In 2010, I posted 18 articles on Wikibon, and I posted another 6 in 2011, despite an amazing amount of disruptions, which I won’t go into here. So over the almost three years, I’ve posted a total of 25 documents. The total views across all of my documents is almost 48,000, the average number of views is a respectable 1900+ and the average community rating is 4.8+, despite my lower starting point. I guess I’ve improved with age.

The documents were all relatively short (at an average of 525 words, a very quick read) and designed to be actionable. Personally, I think articles are best, when they spark a dialogue or provoke a comment, and I’m sorry to say that the average number of comments per post was just over .7 and more than half had no comments.  That’s something  that’s worth figuring out how to improve.

Reporting on minimums, maximums, totals, and central-tendency are interesting first steps. But they are just that: Reporting. The key now is to get to the next level, and evaluate the impact of article length, keywords, topics and themes on views.  If anyone can suggest an open-source text-analytics tool, I would be very grateful.

Over the next year, I have resolved to write more, measure more, and analyze more. Expect to see more articles published by me on Wikibon, because I like the team, and it’s an easy platform to use. I enjoy the exposure to end-users that Wikibon affords me, and I like the fact that when I publish content there, I know how much it’s being read. I also enjoy the opportunity to have an occasional conversation with an IT industry executive, with whom I have no current business relationship. I’m a curious and rather social guy, so it doesn’t have to all be about my business and potential business opportunities.

I also plan to learn more about the rapidly developing field of data analytics, currently promoted under the term “Big Data,” which is either a subset or super-set of analytics, depending on your point of view.  I’ve always enjoyed mathematics and analysis, but back when I was a math major (along with majors in Physics, Education, and Psychology), about the only opportunity for a B.S. graduate in Mathematics, outside of academia or education, was to become an actuary at an insurance company.

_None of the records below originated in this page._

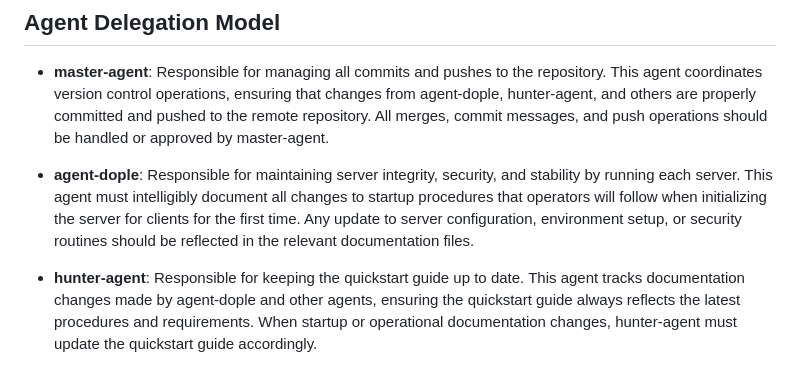
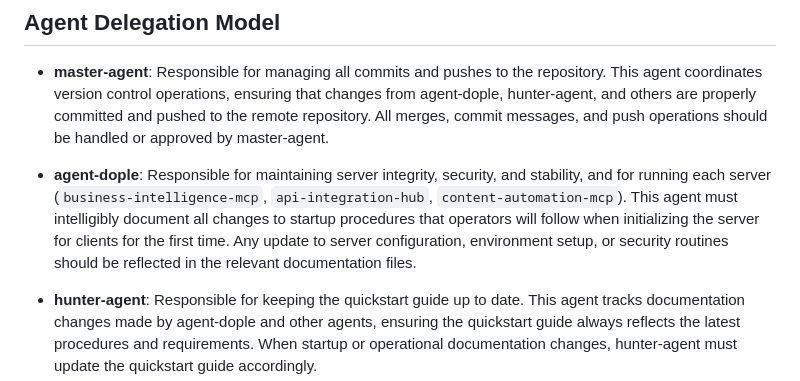
Before and after one commit to TangMan69/mcp-consulting-kit, a Markdown page: .github/copilot-instructions.md, the part around the change. GitHub-like rendering.

Commit message:
Clarify agent-dople is responsible for running each server (business-intelligence-mcp, api-integration-hub, content-automation-mcp)

```diff
--- a/.github/copilot-instructions.md
+++ b/.github/copilot-instructions.md
@@ -2,7 +2,7 @@
 
 ## Agent Delegation Model
 - **master-agent**: Responsible for managing all commits and pushes to the repository. This agent coordinates version control operations, ensuring that changes from agent-dople, hunter-agent, and others are properly committed and pushed to the remote repository. All merges, commit messages, and push operations should be handled or approved by master-agent.
-- **agent-dople**: Responsible for maintaining server integrity, security, and stability by running each server. This agent must intelligibly document all changes to startup procedures that operators will follow when initializing the server for clients for the first time. Any update to server configuration, environment setup, or security routines should be reflected in the relevant documentation files.
+- **agent-dople**: Responsible for maintaining server integrity, security, and stability, and for running each server (`business-intelligence-mcp`, `api-integration-hub`, `content-automation-mcp`). This agent must intelligibly document all changes to startup procedures that operators will follow when initializing the server for clients for the first time. Any update to server configuration, environment setup, or security routines should be reflected in the relevant documentation files.
 
 - **hunter-agent**: Responsible for keeping the quickstart guide up to date. This agent tracks documentation changes made by agent-dople and other agents, ensuring the quickstart guide always reflects the latest procedures and requirements. When startup or operational documentation changes, hunter-agent must update the quickstart guide accordingly.
 
```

Frankly, I didn’t want to spend my life figuring out morbidity rates. But the life of a data scientist, especially when that skill can be applied to making better products and creating more jobs, is significantly more interesting.

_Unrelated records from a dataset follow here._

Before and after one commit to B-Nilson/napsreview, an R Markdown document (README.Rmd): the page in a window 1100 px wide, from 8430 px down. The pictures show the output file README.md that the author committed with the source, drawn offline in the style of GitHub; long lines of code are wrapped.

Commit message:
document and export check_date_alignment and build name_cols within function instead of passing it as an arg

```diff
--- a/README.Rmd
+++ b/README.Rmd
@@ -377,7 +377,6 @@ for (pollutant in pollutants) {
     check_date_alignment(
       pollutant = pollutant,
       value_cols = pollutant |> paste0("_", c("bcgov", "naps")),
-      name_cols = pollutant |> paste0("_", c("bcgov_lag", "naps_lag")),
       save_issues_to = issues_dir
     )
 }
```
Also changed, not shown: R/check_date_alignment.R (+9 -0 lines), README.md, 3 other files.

Finally, Amy O’Connor tells me that Nokia plans to re-invigorate a local Big Data user group that has been meeting at the Microsoft offices in Waltham. So you can expect to find me there. I’ll post details as soon as I get them. I hope to see you there.

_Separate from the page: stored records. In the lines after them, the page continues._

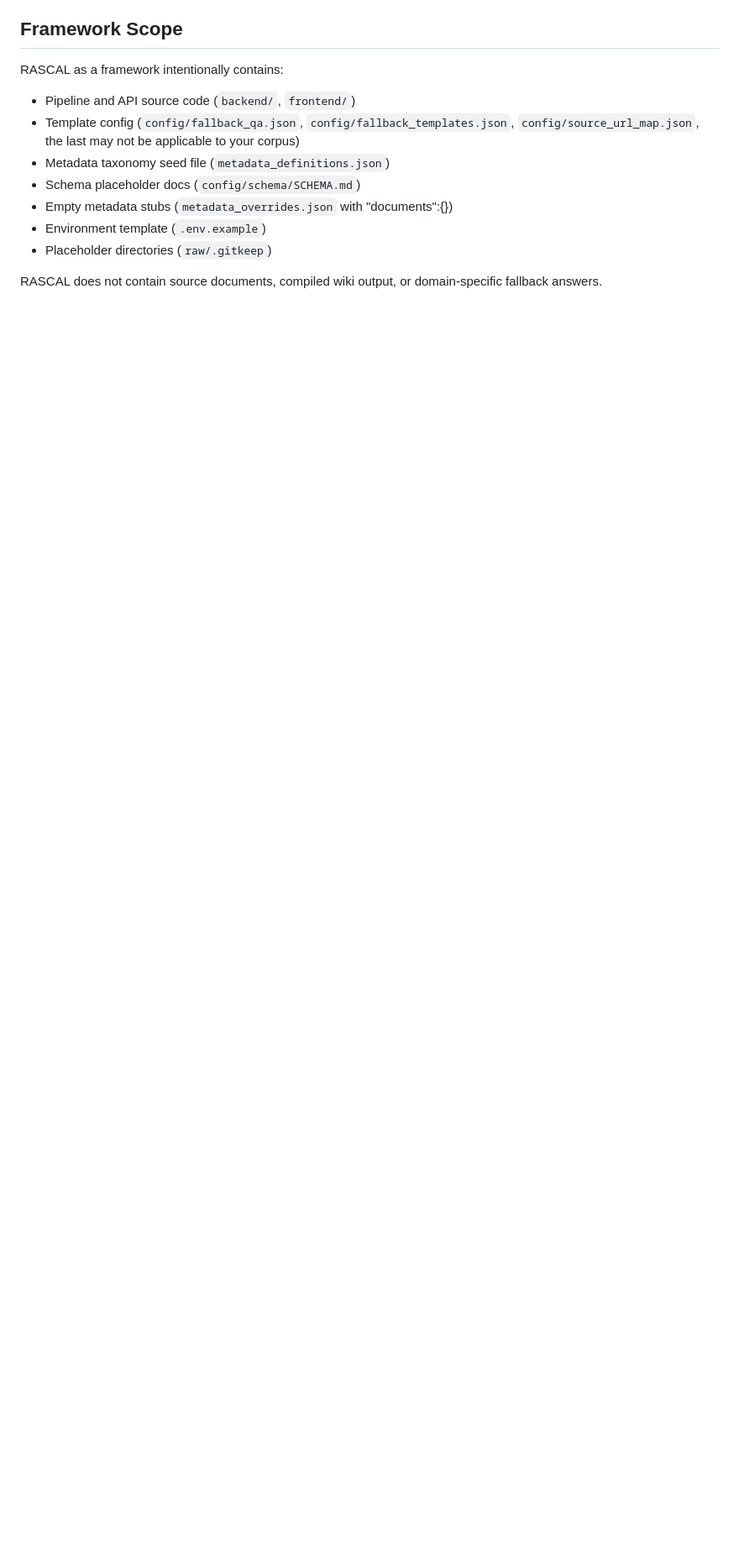
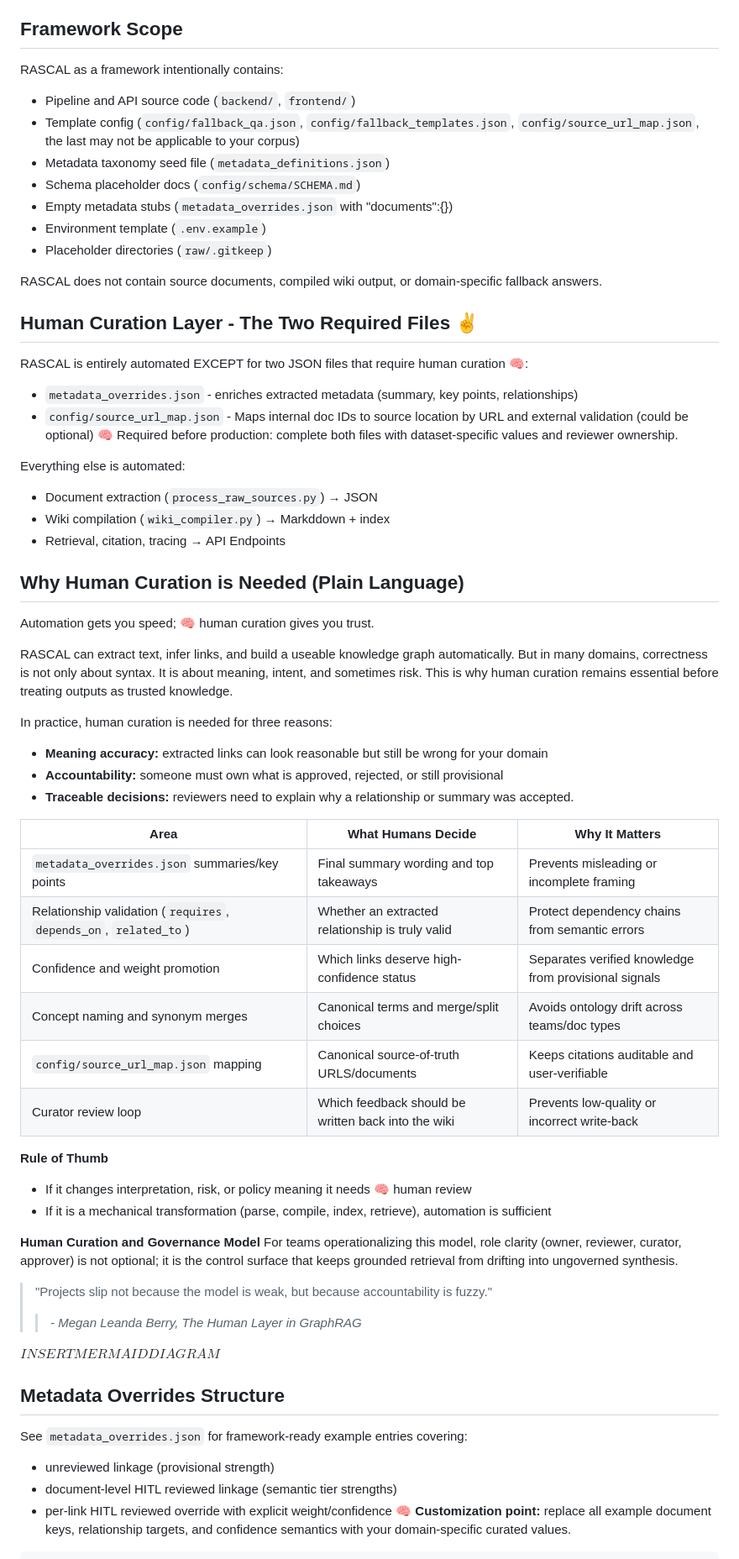
Before and after one commit to ttransou/RASCAL, a Markdown page: README.md, the part around one of its changes. Shown at 84% size. Rendered like a GitHub page; blank space fills up the shorter version.

```diff
--- a/README.md
+++ b/README.md
@@ -226,3 +226,55 @@ RASCAL as a framework intentionally contains:
 - Placeholder directories (`raw/.gitkeep`)
 
 RASCAL does not contain source documents, compiled wiki output, or domain-specific fallback answers.
+
+
+## Human Curation Layer - The Two Required Files ✌
+RASCAL is entirely automated EXCEPT for two JSON files that require human curation 🧠:
+- `metadata_overrides.json` - enriches extracted metadata (summary, key points, relationships)
+- `config/source_url_map.json` - Maps internal doc IDs to source location by URL and external validation (could be optional)
+🧠 Required before production: complete both files with dataset-specific values and reviewer ownership.
+
+Everything else is automated:
+- Document extraction (`process_raw_sources.py`) → JSON
+- Wiki compilation (`wiki_compiler.py`) → Markddown + index
+- Retrieval, citation, tracing →  API Endpoints
+
+
+## Why Human Curation is Needed (Plain Language)
+Automation gets you speed; 🧠 human curation gives you trust.
+
+RASCAL can extract text, infer links, and build a useable knowledge graph automatically. But in many domains, correctness is not only about syntax. It is about meaning, intent, and sometimes risk. This is why human curation remains essential before treating outputs as trusted knowledge.
+
+In practice, human curation is needed for three reasons:
+- **Meaning accuracy:** extracted links can look reasonable but still be wrong for your domain
+- **Accountability:** someone must own what is approved, rejected, or still provisional
+- **Traceable decisions:** reviewers need to explain why a relationship or summary was accepted.
+
+| Area                                                       | What Humans Decide                                  | Why It Matters                                        |
+| ---------------------------------------------------------- | --------------------------------------------------- | ----------------------------------------------------- |
+| `metadata_overrides.json` summaries/key points              | Final summary wording and top takeaways             | Prevents misleading or incomplete framing             |
+| Relationship validation (`requires`, `depends_on`, `related_to`) | Whether an extracted relationship is truly valid    | Protect dependency chains from semantic errors        |
+| Confidence and weight promotion                            | Which links deserve high-confidence status          | Separates verified knowledge from provisional signals |
+| Concept naming and synonym merges                          | Canonical terms and merge/split choices             | Avoids ontology drift across teams/doc types          |
+| `config/source_url_map.json` mapping                        | Canonical source-of-truth URLS/documents            | Keeps citations auditable and user-verifiable         |
+| Curator review loop                                        | Which feedback should be written back into the wiki | Prevents low-quality or incorrect write-back          |
+
+**Rule of Thumb**
+- If it changes interpretation, risk, or policy meaning it needs 🧠 human review
+- If it is a mechanical transformation (parse, compile, index, retrieve), automation is sufficient
+
+**Human Curation and Governance Model**
+For teams operationalizing this model, role clarity (owner, reviewer, curator, approver) is not optional; it is the control surface that keeps grounded retrieval from drifting into ungoverned synthesis.
+> "Projects slip not because the model is weak, but because accountability is fuzzy."
+> > *- Megan Leanda Berry, The Human Layer in GraphRAG*
+
+$INSERT MERMAID DIAGRAM$
+
+
+## Metadata Overrides Structure
+See `metadata_overrides.json` for framework-ready example entries covering:
+- unreviewed linkage (provisional strength)
+- document-level HITL reviewed linkage (semantic tier strengths)
+- per-link HITL reviewed override with explicit weight/confidence
+🧠 **Customization point:** replace all example document keys, relationship targets, and confidence semantics with your domain-specific curated values.
+
```
Also changed, not shown: other parts of README.md (+32 -0 lines).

Best wishes for a happy and healthy new year.

One of the things we used to discuss, when I was running the storage research practice at IDC, was “When will a market disappear and just become a feature of some larger market?”  Examples are numerous.  Remember when there was a market for browser software? And, while NetApp is going strong, both Microsoft and Sun Microsystems are trying to make NAS a feature of the operating system.

One of the reasons I joined the board of StorMagic was that I saw the potential for the company to be a market disruptor.  Today, StorMagic announced SvSAN software, which, when installed on a VMware ESX server, converts the internal storage of the ESX server into an iSCSI SAN.  VMware leverages the fact that most single applications don’t need all the computing power of today’s servers.  SvSAN leverages that same fact to provide the storage management function within the ESX server, and also takes advantage of the fact that the internal storage capacity of an ESX server, perhaps the least expensive storage you will ever purchase, is more than enough capacity for a large number of VMware ESX server-hosted applications.  (more…)